◆ ACTION ITEM ◆
Return exactly the lines that run from the one with "Updates changelog" to the last line of the entries below, both included, and nothing else.

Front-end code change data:
[Start of section]

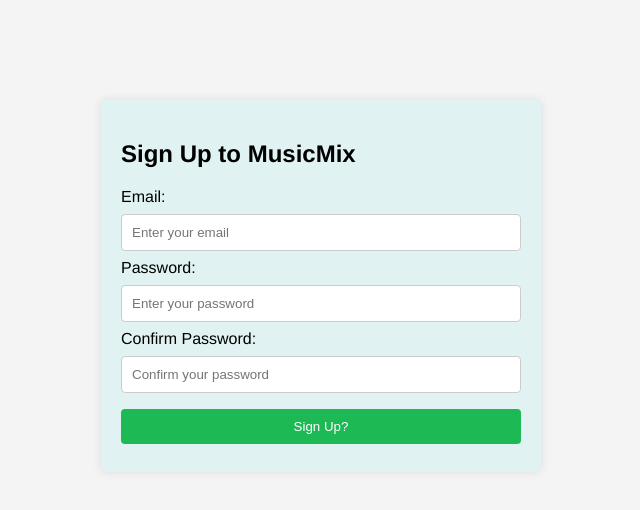
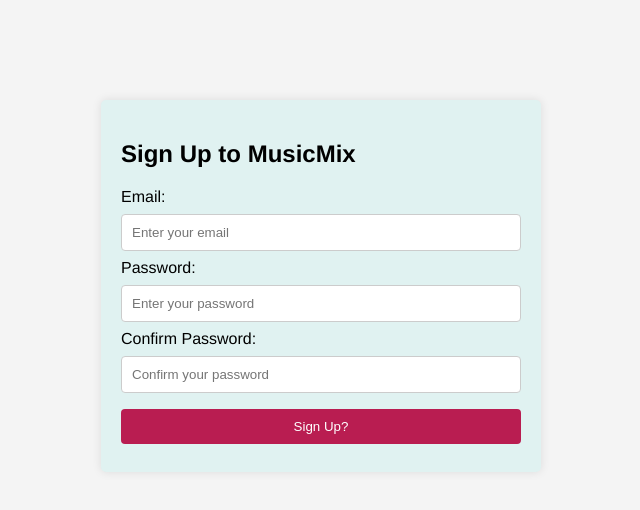
Before and after one commit to ShivaniPandula/MusicMix_GDP-05, a plain HTML site: page signup.html in a window 1280 px wide. Shown: the whole page, without its empty margins (319-959 px from the left). Drawn offline with Linux system fonts and the light colour scheme.

Commit message:
Update Background color

```diff
--- a/signup.html
+++ b/signup.html
@@ -34,7 +34,7 @@
         }
 
         input[type="submit"] {
-            background-color: #1db954;
+            background-color: #b91d51;
             color: white;
             border: none;
             cursor: pointer;
```
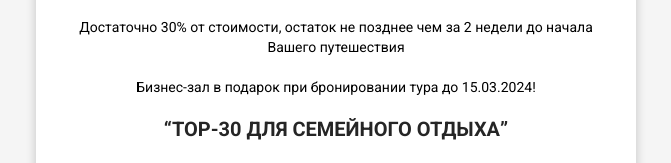
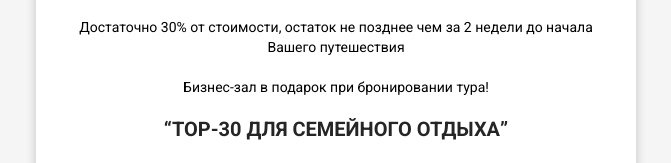
Before and after one commit to aleriiu/orange-email, a plain HTML site: page index.html in a window 1280 px wide. Shown: the part 1089-1252 px from the top of the page, without its empty margins (304-975 px from the left). Drawn offline with Linux system fonts and the light colour scheme.

Commit message:
small changes

```diff
--- a/index.html
+++ b/index.html
@@ -393,7 +393,7 @@
                                             <td style="padding-top: 20px;">
                                                 <p
                                                     style="font-family: 'Roboto', sans-serif; Margin: 0 auto; padding: 0; text-align: center; color: #000000; font-size: 14px; font-weight: 400; line-height: 20px;">
-                                                    Бизнес-зал в подарок при бронировании тура до 15.03.2024!
+                                                    Бизнес-зал в подарок при бронировании тура!
                                                 </p>
                                             </td>
                                         </tr>
@@ -605,7 +605,7 @@
                                                         <td>
                                                             <p
                                                                 style="font-family: 'Roboto', sans-serif; Margin: 0 auto; padding: 0; color: #252525; font-size: 14px; font-weight: 400; line-height: 18px; text-align: left;">
-                                                                317 781 подписчиков</p>
+                                                                317 781 подписчиков</p>
                                                         </td>
                                                     </tr>
                                                 </table>
```
Also changed, not shown: images/banner.png (deleted), 2 other files.
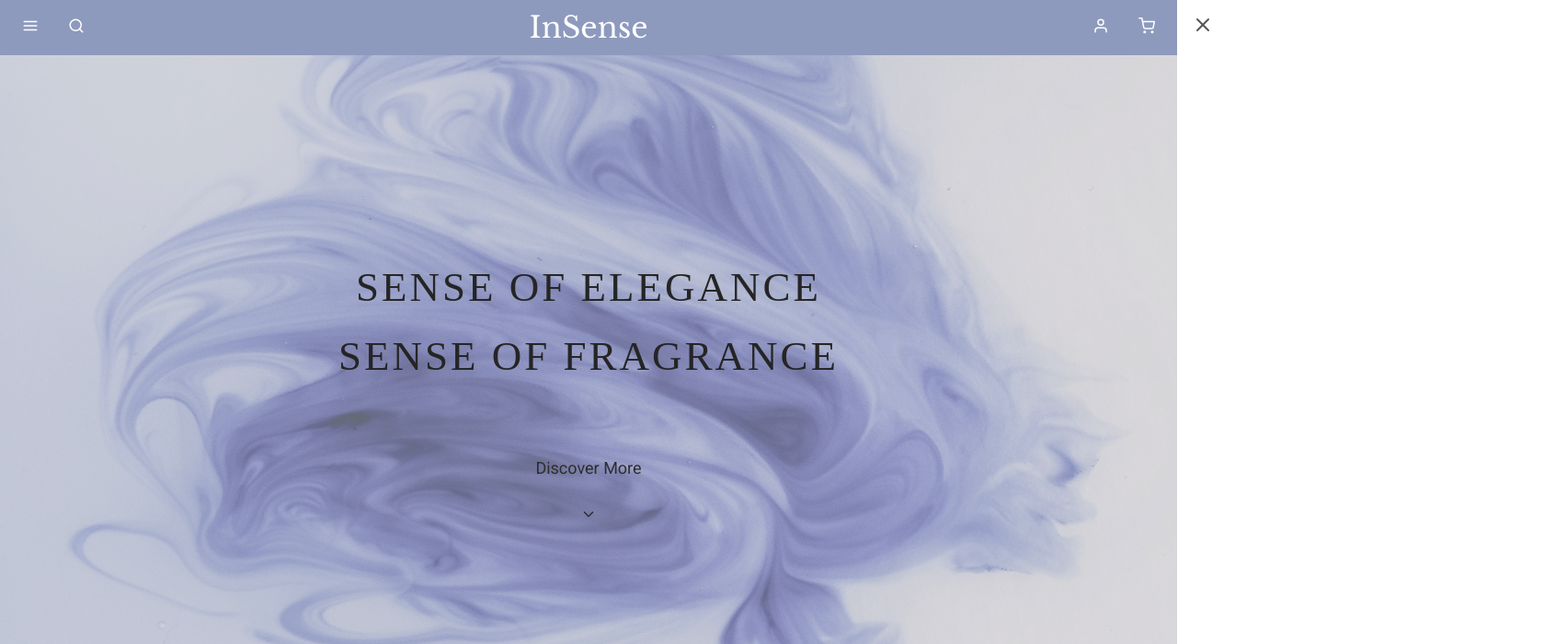
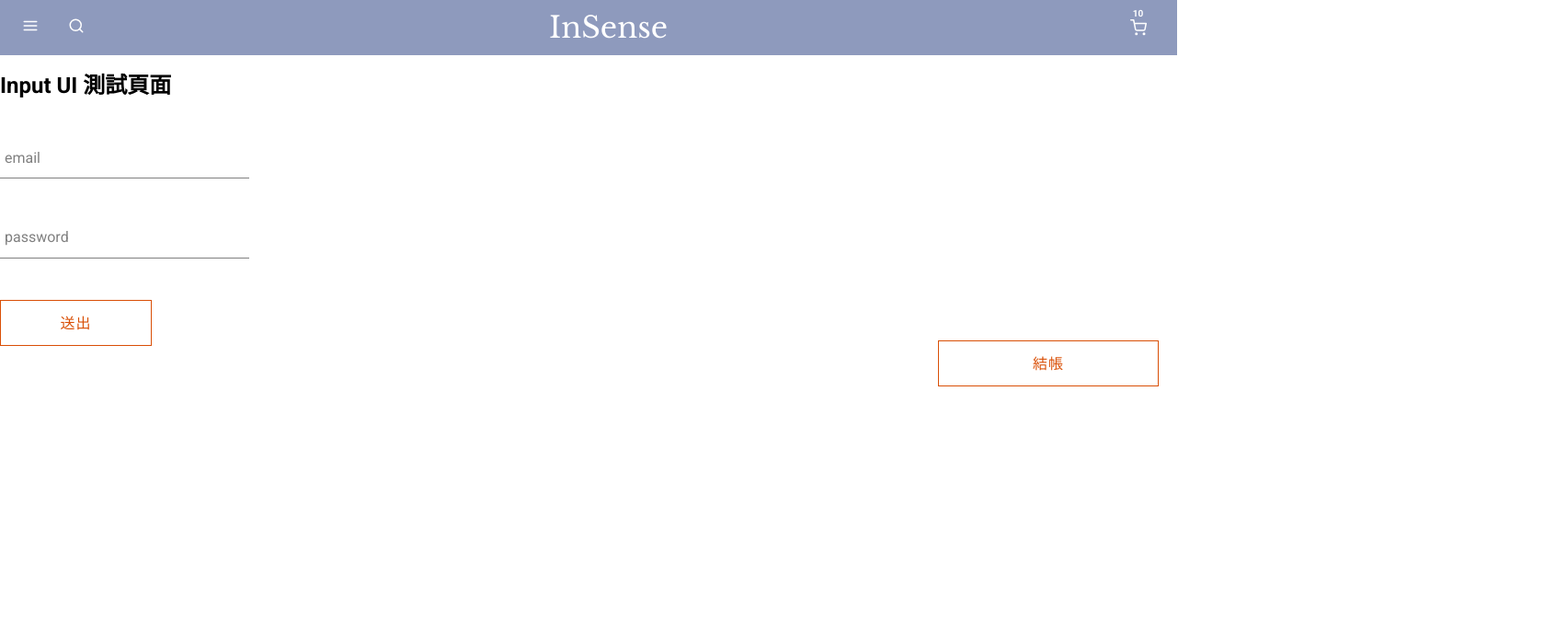
Before and after one commit to YiChengChen0608/InSense, a React (Create React App) app: page /testUI in a window 1280 px wide. Shown: the top 700 px of the page at 92% size, 1704 px wide, since content can reach past the window. Built offline with nearby package versions, Linux system fonts and the light colour scheme; a web font is replaced by a local one.

Commit message:
add shoppingCart

```diff
--- a/src/App.js
+++ b/src/App.js
@@ -15,7 +15,7 @@ import ItemDetails from "./pages/ItemDetails/itemDetails";
 import ClassPage from "./pages/ClassPage/classPage";
 import ClassList from "./pages/ClassList/classList";
 import Registration from "./pages/Registration/registration";
-import SignIn from "./pages/SignIn/SignIn";
+import TestUI from "./pages/TestUI/testUI";
 
 function App() {
     return (
@@ -38,8 +38,8 @@ function App() {
                         <Route path="/classdetail/:classid">
                             <ClassDetail />
                         </Route>
-                        <Route path="/signIn">
-                            <SignIn />
+                        <Route path="/testUI">
+                            <TestUI />
                         </Route>
                         <Route path="/account">
                             <Route path="/account/classpage">
--- /dev/null
+++ b/src/components/CartDropdown/cartDropdown.jsx
@@ -0,0 +1,13 @@
+import React from 'react';
+
+import SubmitButton from '../SubmitButton/submitButton';
+import './cartDropdown.scss';
+
+const CartDropdwon = () => (
+    <div className="cart-dropdown">
+        <div className="cart-items" />
+        <SubmitButton>結帳</SubmitButton>
+    </div>
+)
+
+export default CartDropdwon;
--- /dev/null
+++ b/src/components/CartDropdown/cartDropdown.scss
@@ -0,0 +1,30 @@
+@import "../../styles/style.scss";
+
+.cart-dropdown {
+    position: absolute;
+    width: 240px;
+    height: 340px;
+    display: flex;
+    flex-direction: column;
+    padding: 20px;
+    background-color: white;
+    top: 60px;
+    right: 0;
+    z-index: 5;
+
+    .empty-message {
+      font-size: 18px;
+      margin: 50px auto;
+    }
+
+    .cart-items {
+      height: 240px;
+      display: flex;
+      flex-direction: column;
+      overflow: scroll;
+    }
+
+    button {
+      margin-top: auto;
+    }
+  }
--- /dev/null
+++ b/src/components/CartIcon/cartIcon.jsx
@@ -0,0 +1,13 @@
+import React from 'react';
+import {FiShoppingCart} from 'react-icons/fi';
+import './cartIcon.scss';
+
+
+const CartIcon = ({ toggleCartHidden, itemCount }) => (
+  <div className='cart-icon' onClick={toggleCartHidden}>
+    <FiShoppingCart className='shopping-icon' />
+    <span className='item-count'>10</span>
+  </div>
+);
+
+export default CartIcon;
--- a/src/components/CartIcon/cartIcon.scss
+++ b/src/components/CartIcon/cartIcon.scss
@@ -1,3 +1,5 @@
+@import "../../styles/style.scss";
+
 .cart-icon {
     width: 45px;
     height: 45px;
@@ -6,16 +8,19 @@
     align-items: center;
     justify-content: center;
     cursor: pointer;
+    margin-right: 20px;
 
     .shopping-icon {
-      width: 24px;
-      height: 24px;
+      width: 18px;
+      height: 18px;
+      color: $sub-white;
     }
 
     .item-count {
       position: absolute;
       font-size: 10px;
       font-weight: bold;
-      bottom: 12px;
+      bottom: 32px;
+      color:$sub-white;
     }
   }
--- a/src/components/Nav/nav.js
+++ b/src/components/Nav/nav.js
@@ -14,6 +14,10 @@ import IndexMenuSideBar from "../IndexMenuSideBar/indexMenuSideBar";
 import IndexRightSideBar from "../IndexRightSideBar/indexRightSideBar";
 import IndexLogin from "../IndexLogin/indexLogin";
 import IndexShoppingCart from "../IndexShoppingCart/indexShoppingCart";
+
+//import CartIcon to replace FiShoppingCart
+import CartIcon from '../CartIcon/cartIcon';
+import CartDropdwon from '../CartDropdown/cartDropdown';
 
 const Nav = ({ location }) => {
   // state change
@@ -146,7 +150,9 @@ const Nav = ({ location }) => {
           </a>
         </div>
         <p className="index-nav-title">InSense</p>
-        <IndexRightSideBar
+
+
+        {/* <IndexRightSideBar
           btnClose={() =>
             setUserToggle(false) || setCartToggle(false)
           }
@@ -171,8 +177,10 @@ const Nav = ({ location }) => {
           <a onClick={() => setCartToggle(true)} role="button">
             <FiShoppingCart />
           </a>
-        </div>
+        </div> */}
+        <CartIcon />
       </nav>
+      <CartDropdwon />
     </>
   );
 };
--- a/src/components/SubmitButton/submitButton.scss
+++ b/src/components/SubmitButton/submitButton.scss
@@ -1,14 +1,15 @@
+@import "../../styles/style.scss";
 .submit-button {
     min-width: 165px;
     width: auto;
     height: 50px;
-    letter-spacing: 0.5px;
+    letter-spacing: 1px;
     line-height: 50px;
     padding: 0 35px 0 35px;
-    font-size: 15px;
+    font-size: 16px;
     text-transform: uppercase;
-    font-family: 'Open Sans Condensed';
-    font-weight: bolder;
+    font-family: $Roboto;
+    font-weight: 300;
     border: none;
     cursor: pointer;
     background-color: white;
--- a/src/pages/SignIn/SignIn.jsx
+++ b/src/pages/TestUI/testUI.jsx
@@ -1,14 +1,16 @@
 import React from 'react';
-import './SignIn.scss';
+import './testUI.scss';
 import FormSignIn from "../../components/FormSignIn/FormSignIn ";
 import SubmitButton from '../../components/SubmitButton/submitButton';
+import CartIcon from '../../components/CartIcon/cartIcon'
 
-const SignIn = () => (
+const TestUI = () => (
     <div className="SignIn-page">
          <h2>Input UI 測試頁面</h2>
        <FormSignIn />
        <SubmitButton type="submit" value="Submit Form"> 送出</SubmitButton>
+       <CartIcon style={{ color: 'white' }}/>
     </div>
 );
 
-export default SignIn;
+export default TestUI;
--- a/src/styles/style.scss
+++ b/src/styles/style.scss
@@ -14,7 +14,9 @@ $title-font-size: 32px;
 
 /* font*/
 $Roboto: "Roboto", "Noto Sans TC", sans-serif;
+//logo font
 $Libre: "Libre Baskerville", serif;
+//main page banner font, our slogan
 $Frank: "Frank Ruhl Libre", serif;
 
 * {
```
Also changed, not shown: src/components/CartIcon/csrtIcon.jsx (deleted, +0 -19 lines), src/pages/TestUI/testUI.scss (added).
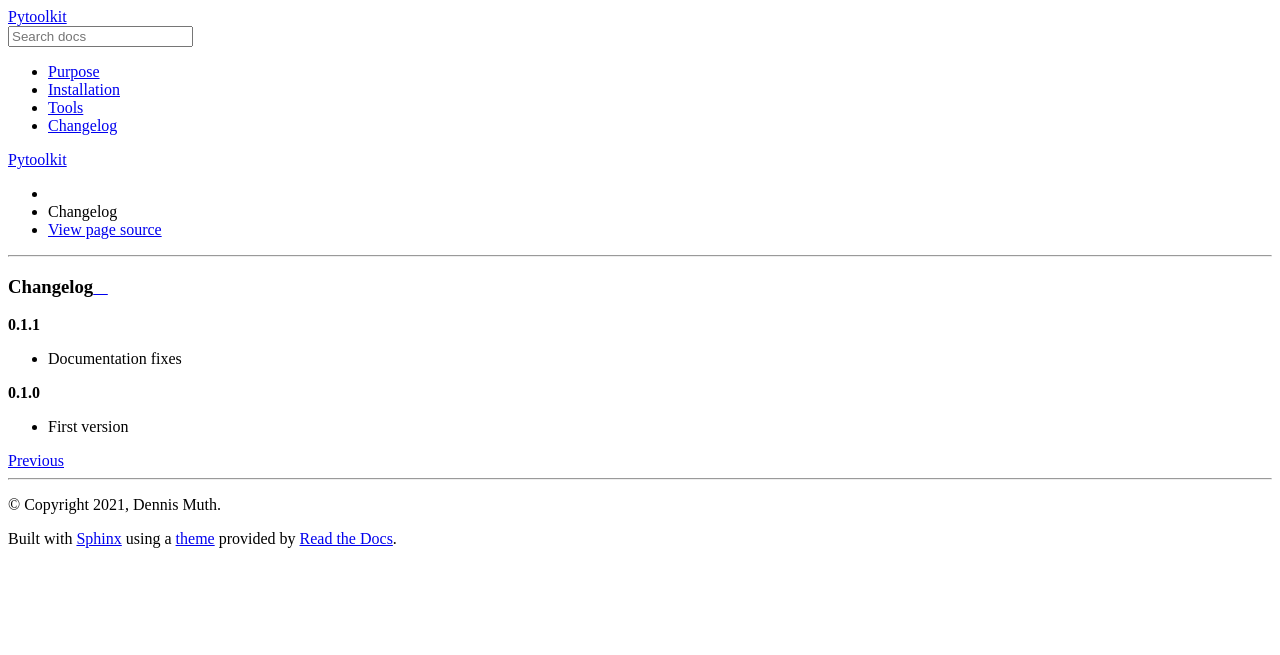
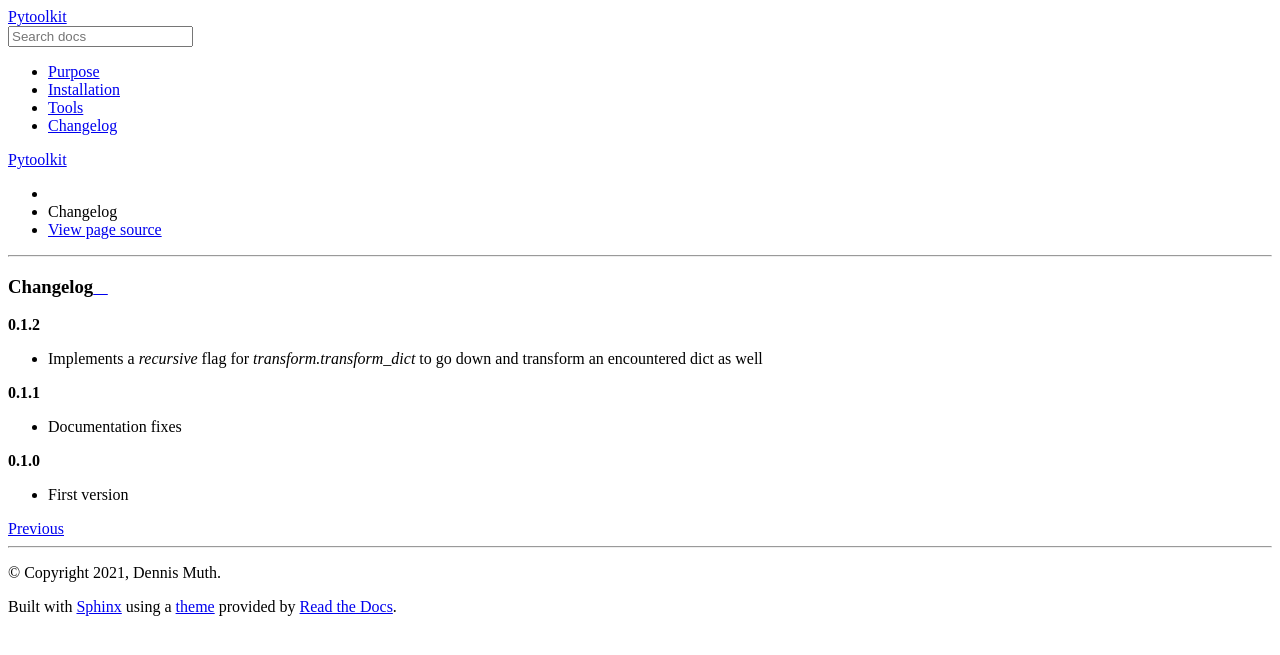
Before and after one commit to HazardDede/pytoolkit, a Sphinx documentation site: the page built from docs/source/changelog.rst, in a window 1280 px wide. Shown: the top 655 px of the page. Built offline with Sphinx 7.4.7 and the Read the Docs theme 2.0.0, drawn with Linux system fonts in a browser that asks for light colours.

Commit message:
Updates changelog

```diff
--- a/docs/source/changelog.rst
+++ b/docs/source/changelog.rst
@@ -1,5 +1,9 @@
 Changelog
 =========
+
+**0.1.2**
+
+* Implements a `recursive` flag for `transform.transform_dict` to go down and transform an encountered dict as well
 
 **0.1.1**
 
```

[End of section]

◆ THE ANSWER ◆
Updates changelog

```diff
--- a/docs/source/changelog.rst
+++ b/docs/source/changelog.rst
@@ -1,5 +1,9 @@
 Changelog
 =========
+
+**0.1.2**
+
+* Implements a `recursive` flag for `transform.transform_dict` to go down and transform an encountered dict as well
 
 **0.1.1**
 
```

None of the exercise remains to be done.